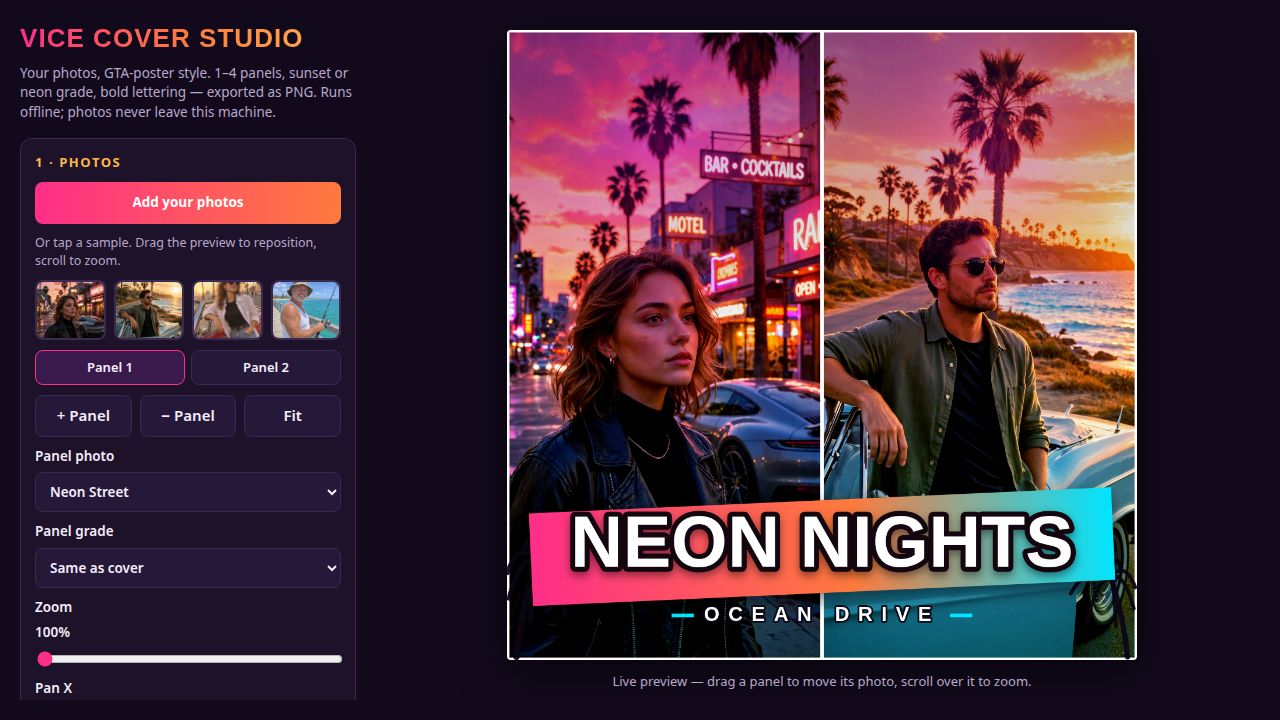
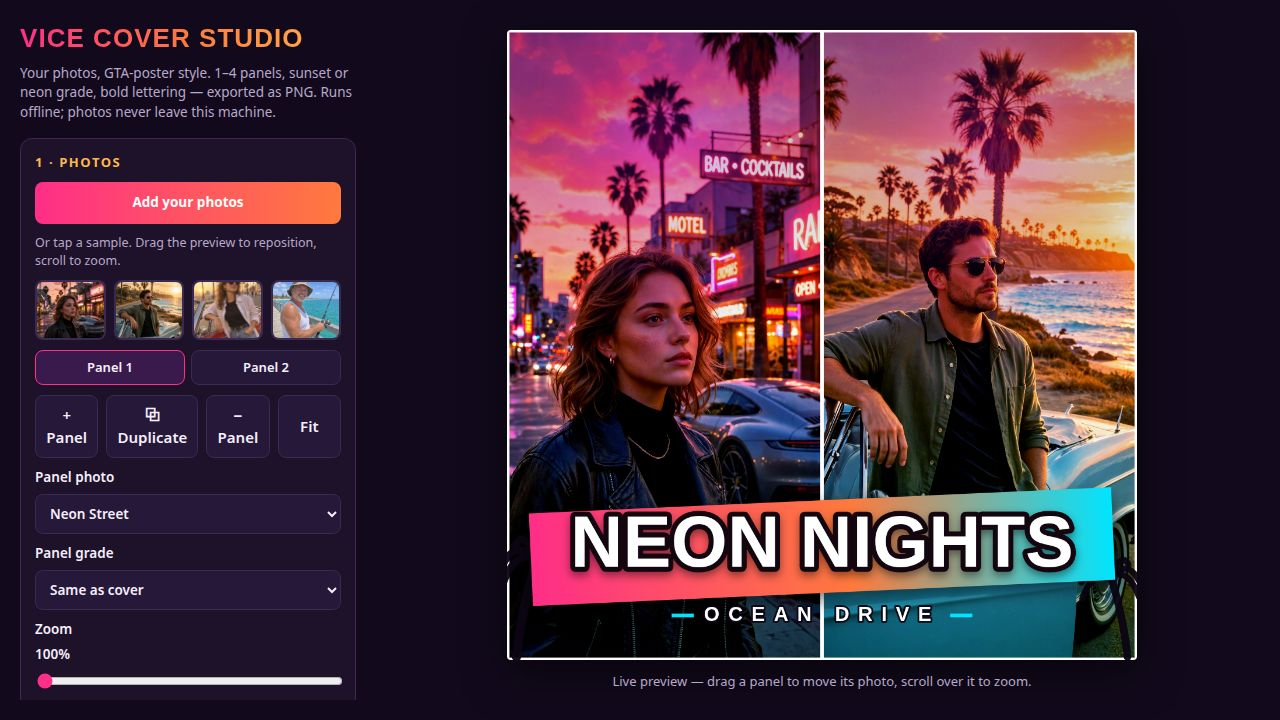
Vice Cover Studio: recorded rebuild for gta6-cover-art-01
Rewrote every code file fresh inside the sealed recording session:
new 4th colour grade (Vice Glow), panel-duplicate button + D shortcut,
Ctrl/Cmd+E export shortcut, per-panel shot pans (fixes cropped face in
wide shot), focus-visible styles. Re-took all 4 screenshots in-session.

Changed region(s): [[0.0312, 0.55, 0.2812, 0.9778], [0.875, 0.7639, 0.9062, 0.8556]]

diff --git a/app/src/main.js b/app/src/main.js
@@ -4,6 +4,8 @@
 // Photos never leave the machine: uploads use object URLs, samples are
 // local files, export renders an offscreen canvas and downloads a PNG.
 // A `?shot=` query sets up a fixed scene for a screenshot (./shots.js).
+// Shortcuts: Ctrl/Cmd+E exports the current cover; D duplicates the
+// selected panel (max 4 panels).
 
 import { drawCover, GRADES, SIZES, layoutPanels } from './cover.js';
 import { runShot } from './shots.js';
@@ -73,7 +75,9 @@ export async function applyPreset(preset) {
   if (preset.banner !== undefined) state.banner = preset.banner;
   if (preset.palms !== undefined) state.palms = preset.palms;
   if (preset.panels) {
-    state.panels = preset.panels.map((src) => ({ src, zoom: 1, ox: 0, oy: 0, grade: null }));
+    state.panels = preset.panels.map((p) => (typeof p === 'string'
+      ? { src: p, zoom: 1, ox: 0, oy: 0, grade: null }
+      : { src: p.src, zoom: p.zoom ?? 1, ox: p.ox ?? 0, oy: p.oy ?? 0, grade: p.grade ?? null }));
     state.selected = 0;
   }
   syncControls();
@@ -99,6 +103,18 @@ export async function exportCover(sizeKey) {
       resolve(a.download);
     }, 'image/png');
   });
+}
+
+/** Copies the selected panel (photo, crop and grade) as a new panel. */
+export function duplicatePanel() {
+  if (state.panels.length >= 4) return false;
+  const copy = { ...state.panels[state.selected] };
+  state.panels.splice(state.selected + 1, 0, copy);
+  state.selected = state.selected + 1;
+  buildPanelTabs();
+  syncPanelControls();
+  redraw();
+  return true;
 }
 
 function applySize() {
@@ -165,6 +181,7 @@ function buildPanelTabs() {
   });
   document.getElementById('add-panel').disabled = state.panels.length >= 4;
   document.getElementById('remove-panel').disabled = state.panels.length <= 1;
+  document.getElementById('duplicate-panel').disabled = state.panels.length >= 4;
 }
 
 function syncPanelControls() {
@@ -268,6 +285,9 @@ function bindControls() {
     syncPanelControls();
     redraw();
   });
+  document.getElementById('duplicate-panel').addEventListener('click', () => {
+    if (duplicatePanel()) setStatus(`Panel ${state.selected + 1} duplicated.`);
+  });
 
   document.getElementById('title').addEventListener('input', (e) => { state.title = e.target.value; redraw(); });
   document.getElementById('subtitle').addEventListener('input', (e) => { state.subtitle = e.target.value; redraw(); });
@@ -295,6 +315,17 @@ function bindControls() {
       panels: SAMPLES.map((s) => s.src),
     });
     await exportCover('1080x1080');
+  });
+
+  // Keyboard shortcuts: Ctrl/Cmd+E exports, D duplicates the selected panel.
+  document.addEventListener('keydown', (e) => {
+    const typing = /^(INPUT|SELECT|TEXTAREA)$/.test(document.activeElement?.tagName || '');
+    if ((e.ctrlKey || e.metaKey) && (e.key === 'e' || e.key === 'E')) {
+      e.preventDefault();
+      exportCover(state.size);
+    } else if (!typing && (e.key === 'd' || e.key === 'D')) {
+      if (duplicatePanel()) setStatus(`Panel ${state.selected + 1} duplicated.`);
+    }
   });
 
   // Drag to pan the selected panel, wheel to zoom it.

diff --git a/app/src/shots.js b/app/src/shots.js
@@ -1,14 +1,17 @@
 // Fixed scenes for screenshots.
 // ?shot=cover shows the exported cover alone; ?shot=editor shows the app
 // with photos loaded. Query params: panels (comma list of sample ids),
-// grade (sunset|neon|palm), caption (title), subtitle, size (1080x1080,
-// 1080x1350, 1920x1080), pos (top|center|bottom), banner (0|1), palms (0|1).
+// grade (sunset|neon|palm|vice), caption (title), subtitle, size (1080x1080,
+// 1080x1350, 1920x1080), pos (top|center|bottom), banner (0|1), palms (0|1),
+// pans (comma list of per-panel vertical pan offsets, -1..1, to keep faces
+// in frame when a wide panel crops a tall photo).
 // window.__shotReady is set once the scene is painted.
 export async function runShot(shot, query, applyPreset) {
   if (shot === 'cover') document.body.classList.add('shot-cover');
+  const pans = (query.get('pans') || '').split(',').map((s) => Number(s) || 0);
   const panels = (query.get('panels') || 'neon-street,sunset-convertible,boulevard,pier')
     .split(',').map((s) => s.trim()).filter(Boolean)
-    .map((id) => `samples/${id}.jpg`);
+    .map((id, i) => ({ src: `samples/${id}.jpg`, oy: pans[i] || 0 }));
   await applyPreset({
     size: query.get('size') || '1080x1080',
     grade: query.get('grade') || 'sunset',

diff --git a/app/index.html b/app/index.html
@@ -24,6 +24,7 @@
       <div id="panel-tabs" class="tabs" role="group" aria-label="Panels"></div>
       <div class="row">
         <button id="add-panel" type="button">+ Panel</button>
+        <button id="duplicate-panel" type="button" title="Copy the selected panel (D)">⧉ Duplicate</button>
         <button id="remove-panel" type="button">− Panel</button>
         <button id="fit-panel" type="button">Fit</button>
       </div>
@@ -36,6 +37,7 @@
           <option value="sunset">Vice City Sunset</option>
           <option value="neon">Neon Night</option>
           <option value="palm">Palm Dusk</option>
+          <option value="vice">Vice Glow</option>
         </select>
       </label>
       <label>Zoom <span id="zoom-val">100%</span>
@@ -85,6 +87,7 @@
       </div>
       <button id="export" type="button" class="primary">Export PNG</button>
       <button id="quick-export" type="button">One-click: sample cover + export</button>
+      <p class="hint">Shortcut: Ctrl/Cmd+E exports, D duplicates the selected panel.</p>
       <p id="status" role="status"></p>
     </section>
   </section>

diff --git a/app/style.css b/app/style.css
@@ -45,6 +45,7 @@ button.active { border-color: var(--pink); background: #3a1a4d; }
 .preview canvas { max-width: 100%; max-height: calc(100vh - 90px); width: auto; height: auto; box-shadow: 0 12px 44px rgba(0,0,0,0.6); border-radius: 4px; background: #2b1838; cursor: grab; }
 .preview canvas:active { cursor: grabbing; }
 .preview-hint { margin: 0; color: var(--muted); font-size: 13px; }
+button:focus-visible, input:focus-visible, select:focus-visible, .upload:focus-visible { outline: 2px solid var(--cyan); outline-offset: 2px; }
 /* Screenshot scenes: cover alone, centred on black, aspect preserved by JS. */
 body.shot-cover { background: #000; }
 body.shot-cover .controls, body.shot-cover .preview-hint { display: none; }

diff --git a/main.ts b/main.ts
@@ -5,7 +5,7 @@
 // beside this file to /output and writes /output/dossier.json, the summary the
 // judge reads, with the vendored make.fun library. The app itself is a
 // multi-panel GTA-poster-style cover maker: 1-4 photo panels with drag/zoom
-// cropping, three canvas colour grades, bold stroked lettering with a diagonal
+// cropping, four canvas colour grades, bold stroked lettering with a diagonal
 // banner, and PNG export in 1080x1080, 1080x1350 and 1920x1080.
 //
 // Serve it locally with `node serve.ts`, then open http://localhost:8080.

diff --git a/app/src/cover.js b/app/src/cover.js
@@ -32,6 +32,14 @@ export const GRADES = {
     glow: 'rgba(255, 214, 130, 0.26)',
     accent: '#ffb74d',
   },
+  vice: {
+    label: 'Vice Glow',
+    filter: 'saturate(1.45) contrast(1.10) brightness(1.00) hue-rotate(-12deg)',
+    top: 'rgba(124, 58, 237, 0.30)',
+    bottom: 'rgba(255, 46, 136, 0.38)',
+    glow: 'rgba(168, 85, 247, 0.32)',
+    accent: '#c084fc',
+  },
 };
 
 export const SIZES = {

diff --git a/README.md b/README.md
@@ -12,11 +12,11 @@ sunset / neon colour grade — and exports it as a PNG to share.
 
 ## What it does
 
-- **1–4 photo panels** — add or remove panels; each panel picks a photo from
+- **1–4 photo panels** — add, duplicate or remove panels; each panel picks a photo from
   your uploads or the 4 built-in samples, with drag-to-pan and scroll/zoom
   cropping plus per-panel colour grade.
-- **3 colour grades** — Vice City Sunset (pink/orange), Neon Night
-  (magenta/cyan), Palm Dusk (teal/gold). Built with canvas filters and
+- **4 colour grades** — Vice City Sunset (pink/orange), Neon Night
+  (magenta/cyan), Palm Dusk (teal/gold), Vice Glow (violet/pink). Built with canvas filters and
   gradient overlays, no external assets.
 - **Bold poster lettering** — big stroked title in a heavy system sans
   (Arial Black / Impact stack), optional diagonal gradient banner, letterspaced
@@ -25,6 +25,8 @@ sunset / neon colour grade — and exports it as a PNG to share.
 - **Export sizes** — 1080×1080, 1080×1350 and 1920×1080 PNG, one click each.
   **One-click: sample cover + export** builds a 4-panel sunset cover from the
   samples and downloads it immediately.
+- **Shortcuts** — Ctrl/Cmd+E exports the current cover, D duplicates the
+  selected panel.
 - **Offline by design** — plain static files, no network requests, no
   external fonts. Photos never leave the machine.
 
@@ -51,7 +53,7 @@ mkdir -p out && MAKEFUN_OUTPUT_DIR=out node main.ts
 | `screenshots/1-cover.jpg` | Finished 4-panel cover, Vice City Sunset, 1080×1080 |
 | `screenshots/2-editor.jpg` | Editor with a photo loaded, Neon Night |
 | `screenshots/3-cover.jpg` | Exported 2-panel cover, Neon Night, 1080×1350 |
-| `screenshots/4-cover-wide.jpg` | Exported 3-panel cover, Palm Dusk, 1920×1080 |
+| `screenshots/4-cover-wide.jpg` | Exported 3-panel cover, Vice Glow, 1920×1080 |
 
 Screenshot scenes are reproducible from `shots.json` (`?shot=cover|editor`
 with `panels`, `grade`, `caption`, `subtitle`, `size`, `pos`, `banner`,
====================
PROBLEM REQUIREMENTS:
Go through the material above and copy each line that has the word "Night".

ANSWER TO THIS TASK:
           <option value="neon">Neon Night</option>
-- **3 colour grades** — Vice City Sunset (pink/orange), Neon Night
+- **4 colour grades** — Vice City Sunset (pink/orange), Neon Night
 | `screenshots/2-editor.jpg` | Editor with a photo loaded, Neon Night |
 | `screenshots/3-cover.jpg` | Exported 2-panel cover, Neon Night, 1080×1350 |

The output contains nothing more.